Description: You don’t have the power? Well, there’s no need to ask Scotty – the SparkFun Benchtop Power Board Kit has your back. This board will let you take advantage of your power supply to create a benchtop power supply with enough juice to run almost any of your embedded electronics projects.
The benchtop power board kit was created to provide quick access to the typical voltages needed when developing physical computing projects (embedded systems). After assembling the kit you’ll have access to four different voltages (3.3V, 5V, 12V and -12V) each with their own replaceable 5A fuse. Each power rail has a corresponding ground connection; all of the power rails are brought out to a binding post. The benchtop power board should be powered by a standard computer power supply with an ATX connector. With this rev we have finally added a power switch and made each standoff to a more appropriate height to fit the mounting posts.
This kit is simple to put together and shouldn’t take more than 30-45 minutes for a beginner.
Based on 10 ratings:
2 of 2 found this helpful:
Pretty cool little device. Build once and plug and play to save the trouble of having to mod old power supplies. Fairly easy to build too.
I guess it’s not a big deal with more modern supplies, I remember when I started converting ATX supplies many of them wouldn’t latch on without a healthy load on the 5V rail. If you run across this problem, it could be solved fairly easily by connecting a dummy load at the binding posts. I remember having less frequent problems with the other rails not being voltage stable without their own loads also, but those were kind of a case by case basis.
Words of caution: -I accidentally shorted the back of one of the 90° ATX connector pins to one of the fuse blocks with the probe when carelessly trying to probe for voltages on first use. Power supply went into protection mode so it was fine, but I’d probably recommend protecting the exposed 90° pins (taping, etc) and/or not trying to probe around them. -As a general FYI, I had a few issues on soldering the wire jumpers to the through hole spots in the board for the ground posts. Even with my decent 80W temp controlled soldering station, the heat was getting sucked up by the huge ground plane in the board (nearly the whole board was getting warm) resulting in cold joints. I had to turn my iron up to about 450°C to be able to dump enough heat into the board to get solder to stick well to the PCB pads. -Triple check orientation of fuse holders before soldering. -The black binding posts I got rotated in the board when I was trying to tighten them and their connections down (oval shaped holes supposed to prevent this). I had to hold them with a vice grip. Had no problems with the red ones. -I am also not a fan of how the instructions say to attach the wires to the bottom of the binding posts by crimping it between the two nuts. This is not a very good connection IMO, I ended up crimping a small ring terminal to the wires and secured that instead.

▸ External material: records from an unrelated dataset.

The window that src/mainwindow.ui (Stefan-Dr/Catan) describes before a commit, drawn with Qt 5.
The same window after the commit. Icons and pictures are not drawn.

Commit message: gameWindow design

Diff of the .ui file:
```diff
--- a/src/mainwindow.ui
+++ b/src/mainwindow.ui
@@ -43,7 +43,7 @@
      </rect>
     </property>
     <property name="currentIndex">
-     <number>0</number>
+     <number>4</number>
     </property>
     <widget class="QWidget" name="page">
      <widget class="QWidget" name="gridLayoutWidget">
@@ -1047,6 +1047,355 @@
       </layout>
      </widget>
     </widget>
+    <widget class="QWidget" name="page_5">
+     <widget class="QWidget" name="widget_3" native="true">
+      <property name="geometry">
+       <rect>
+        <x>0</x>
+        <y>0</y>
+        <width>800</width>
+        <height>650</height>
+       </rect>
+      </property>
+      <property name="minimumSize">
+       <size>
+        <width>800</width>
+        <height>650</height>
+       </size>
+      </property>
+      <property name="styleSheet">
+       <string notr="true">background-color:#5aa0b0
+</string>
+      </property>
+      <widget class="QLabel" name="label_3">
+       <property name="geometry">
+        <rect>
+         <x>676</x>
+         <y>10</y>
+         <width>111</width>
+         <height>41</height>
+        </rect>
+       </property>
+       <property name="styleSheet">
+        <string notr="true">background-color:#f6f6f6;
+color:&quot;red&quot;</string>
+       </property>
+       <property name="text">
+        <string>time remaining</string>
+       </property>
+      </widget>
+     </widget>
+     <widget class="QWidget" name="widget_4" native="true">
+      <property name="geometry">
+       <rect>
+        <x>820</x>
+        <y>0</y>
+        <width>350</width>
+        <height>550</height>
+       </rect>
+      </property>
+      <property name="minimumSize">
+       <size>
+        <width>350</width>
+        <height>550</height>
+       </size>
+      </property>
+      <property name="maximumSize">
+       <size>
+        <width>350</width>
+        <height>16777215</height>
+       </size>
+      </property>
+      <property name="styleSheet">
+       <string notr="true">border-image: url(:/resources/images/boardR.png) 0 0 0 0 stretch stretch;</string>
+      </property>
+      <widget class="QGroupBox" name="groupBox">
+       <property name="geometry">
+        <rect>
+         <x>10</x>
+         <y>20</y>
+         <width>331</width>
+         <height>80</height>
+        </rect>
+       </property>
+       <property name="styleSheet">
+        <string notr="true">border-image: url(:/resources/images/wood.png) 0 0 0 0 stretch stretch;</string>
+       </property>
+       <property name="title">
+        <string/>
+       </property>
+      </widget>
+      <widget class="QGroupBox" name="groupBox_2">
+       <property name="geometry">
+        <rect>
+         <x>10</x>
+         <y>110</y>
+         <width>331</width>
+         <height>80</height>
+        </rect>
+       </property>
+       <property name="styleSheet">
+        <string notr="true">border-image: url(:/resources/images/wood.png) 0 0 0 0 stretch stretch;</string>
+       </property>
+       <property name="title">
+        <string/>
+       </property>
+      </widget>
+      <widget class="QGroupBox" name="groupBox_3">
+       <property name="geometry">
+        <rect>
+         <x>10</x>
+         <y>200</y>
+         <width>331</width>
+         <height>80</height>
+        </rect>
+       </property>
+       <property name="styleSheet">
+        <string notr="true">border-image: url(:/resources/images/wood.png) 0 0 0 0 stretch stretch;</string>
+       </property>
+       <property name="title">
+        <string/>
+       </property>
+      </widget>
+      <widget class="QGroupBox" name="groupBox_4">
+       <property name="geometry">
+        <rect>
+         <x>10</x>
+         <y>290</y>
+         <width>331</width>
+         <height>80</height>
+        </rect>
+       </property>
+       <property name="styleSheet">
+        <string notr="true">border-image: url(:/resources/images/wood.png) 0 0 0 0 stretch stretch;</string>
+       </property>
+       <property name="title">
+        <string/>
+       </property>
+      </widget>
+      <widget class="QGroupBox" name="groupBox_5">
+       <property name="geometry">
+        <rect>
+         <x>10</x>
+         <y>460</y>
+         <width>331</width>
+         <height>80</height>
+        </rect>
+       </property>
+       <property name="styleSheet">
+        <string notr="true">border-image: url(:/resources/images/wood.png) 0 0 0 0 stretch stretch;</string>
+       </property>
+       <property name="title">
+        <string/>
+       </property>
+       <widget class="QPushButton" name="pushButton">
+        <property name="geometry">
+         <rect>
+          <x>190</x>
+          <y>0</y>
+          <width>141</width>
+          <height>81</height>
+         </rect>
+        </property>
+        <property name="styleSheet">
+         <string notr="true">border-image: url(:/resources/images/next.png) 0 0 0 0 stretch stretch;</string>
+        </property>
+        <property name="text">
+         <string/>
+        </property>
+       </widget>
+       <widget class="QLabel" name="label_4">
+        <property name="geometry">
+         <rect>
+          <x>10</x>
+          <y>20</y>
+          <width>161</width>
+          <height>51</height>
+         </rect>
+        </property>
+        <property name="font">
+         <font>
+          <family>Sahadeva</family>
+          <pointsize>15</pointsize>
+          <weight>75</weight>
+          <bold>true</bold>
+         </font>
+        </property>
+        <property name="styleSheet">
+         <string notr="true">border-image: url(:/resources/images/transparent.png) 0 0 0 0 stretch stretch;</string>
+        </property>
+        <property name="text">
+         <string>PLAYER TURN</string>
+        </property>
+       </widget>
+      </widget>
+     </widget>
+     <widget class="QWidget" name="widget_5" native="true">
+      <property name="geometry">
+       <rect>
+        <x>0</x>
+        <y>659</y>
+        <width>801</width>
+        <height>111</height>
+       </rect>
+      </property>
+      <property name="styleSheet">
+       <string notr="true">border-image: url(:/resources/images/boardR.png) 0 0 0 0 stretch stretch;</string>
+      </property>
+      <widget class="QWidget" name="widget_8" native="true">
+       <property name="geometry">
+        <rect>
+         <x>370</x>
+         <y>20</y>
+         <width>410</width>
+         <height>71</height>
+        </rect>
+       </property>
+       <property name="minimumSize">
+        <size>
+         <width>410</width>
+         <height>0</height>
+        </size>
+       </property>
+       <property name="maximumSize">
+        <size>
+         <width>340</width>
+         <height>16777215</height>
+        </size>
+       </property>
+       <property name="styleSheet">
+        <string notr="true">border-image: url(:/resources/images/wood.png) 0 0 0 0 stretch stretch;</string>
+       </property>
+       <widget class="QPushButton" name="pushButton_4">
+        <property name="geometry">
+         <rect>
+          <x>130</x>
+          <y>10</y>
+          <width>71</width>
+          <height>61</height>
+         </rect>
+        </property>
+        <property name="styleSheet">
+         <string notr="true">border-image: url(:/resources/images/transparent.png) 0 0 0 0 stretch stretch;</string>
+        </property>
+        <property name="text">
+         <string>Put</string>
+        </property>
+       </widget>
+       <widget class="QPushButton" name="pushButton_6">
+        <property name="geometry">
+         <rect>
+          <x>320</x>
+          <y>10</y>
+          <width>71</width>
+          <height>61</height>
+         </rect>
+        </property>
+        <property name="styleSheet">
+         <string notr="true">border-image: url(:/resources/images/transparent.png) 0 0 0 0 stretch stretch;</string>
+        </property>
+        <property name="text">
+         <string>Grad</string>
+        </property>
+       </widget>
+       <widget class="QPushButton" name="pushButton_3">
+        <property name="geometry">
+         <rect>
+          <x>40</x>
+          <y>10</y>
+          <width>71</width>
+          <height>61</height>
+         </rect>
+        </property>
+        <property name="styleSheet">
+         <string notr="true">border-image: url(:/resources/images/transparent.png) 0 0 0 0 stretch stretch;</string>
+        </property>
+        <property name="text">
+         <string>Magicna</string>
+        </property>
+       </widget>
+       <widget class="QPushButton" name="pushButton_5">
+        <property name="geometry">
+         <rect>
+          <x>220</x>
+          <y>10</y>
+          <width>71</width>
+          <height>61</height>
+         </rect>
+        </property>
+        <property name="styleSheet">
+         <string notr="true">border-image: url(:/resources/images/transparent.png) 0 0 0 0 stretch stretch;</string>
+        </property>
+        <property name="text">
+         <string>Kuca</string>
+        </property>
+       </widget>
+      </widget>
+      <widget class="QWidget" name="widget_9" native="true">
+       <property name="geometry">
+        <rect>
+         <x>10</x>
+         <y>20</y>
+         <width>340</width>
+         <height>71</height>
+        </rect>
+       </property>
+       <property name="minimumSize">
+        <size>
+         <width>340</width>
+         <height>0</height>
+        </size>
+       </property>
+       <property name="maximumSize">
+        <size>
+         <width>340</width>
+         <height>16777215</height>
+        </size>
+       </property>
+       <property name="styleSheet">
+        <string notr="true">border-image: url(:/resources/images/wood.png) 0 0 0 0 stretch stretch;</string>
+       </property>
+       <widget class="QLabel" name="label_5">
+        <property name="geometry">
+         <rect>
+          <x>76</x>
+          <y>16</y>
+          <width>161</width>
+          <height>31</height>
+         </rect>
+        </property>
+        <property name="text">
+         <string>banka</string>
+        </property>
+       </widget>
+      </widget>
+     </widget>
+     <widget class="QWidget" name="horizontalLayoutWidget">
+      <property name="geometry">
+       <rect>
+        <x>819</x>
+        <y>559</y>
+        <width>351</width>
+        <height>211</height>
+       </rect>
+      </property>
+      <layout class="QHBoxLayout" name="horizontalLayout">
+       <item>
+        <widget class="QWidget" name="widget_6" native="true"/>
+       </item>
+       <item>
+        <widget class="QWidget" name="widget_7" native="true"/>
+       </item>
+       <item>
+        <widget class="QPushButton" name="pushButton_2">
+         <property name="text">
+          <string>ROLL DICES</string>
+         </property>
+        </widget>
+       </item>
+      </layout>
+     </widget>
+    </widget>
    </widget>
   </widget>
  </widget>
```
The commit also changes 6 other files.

1 of 1 found this helpful:
1 complaint: as posted elsewhere, the nuts on the posts are too close.
1 observation: the holders for the fuses have notches and can be put in backwards. The notches keep the fuses from sliding, so they are a good thing.
2 recommendations: Add a USB power connector. Add posts to connect jumper wires. Male posts would be simplest, I think.
All in all, recommended. (and pleasantly surprised I didn’t burn anything down while assembling it)
3 of 3 found this helpful:
Works good for all electronic projects. Would like to see a version with a lm317 and variable resistor to create an adjustable voltage out.
6 of 7 found this helpful:
Couple of nitpicky things: silkscreened print suggests an orientation that is unlikely, that the powered device is away from the user while the ATX power supply is close to the user.
The banana jacks are spaced at the standard distance, but each GND+Voltage pair is placed very close to its neighbor, which visually creates pairings that don’t match the silkscreen.
It works as intended and has a very welcome place on my bench
1 of 2 found this helpful:
This was what our son wanted for a project he is building. He is very happy with the way this has preformed for him.
1 of 2 found this helpful:
I can’t use this with my power supply because it turns out the pin-out on mine is not standard ATX! I have a salvaged Apple G5 PSU (2004) that I want to use as a benchtop supply. I went ahead and modified the design of this board to suit my needs. Go open source hardware! https://github.com/dustMason/Apple-G5-PSU-Benchtop-Power-Supply-Breakout
I’m new to electronics in general. This was a great project to start honing my soldering skills. It works exactly as described. I couldn’t be happier with this power board. Thanks!
Easy to assemble and works fine.
It went together fast and easy. The only change I did from the instructions was putting ring terminals on the ends of the wires. Then there would be no chance of them coming loose. Now I have more power for projects and rock solid stable voltages. Great product!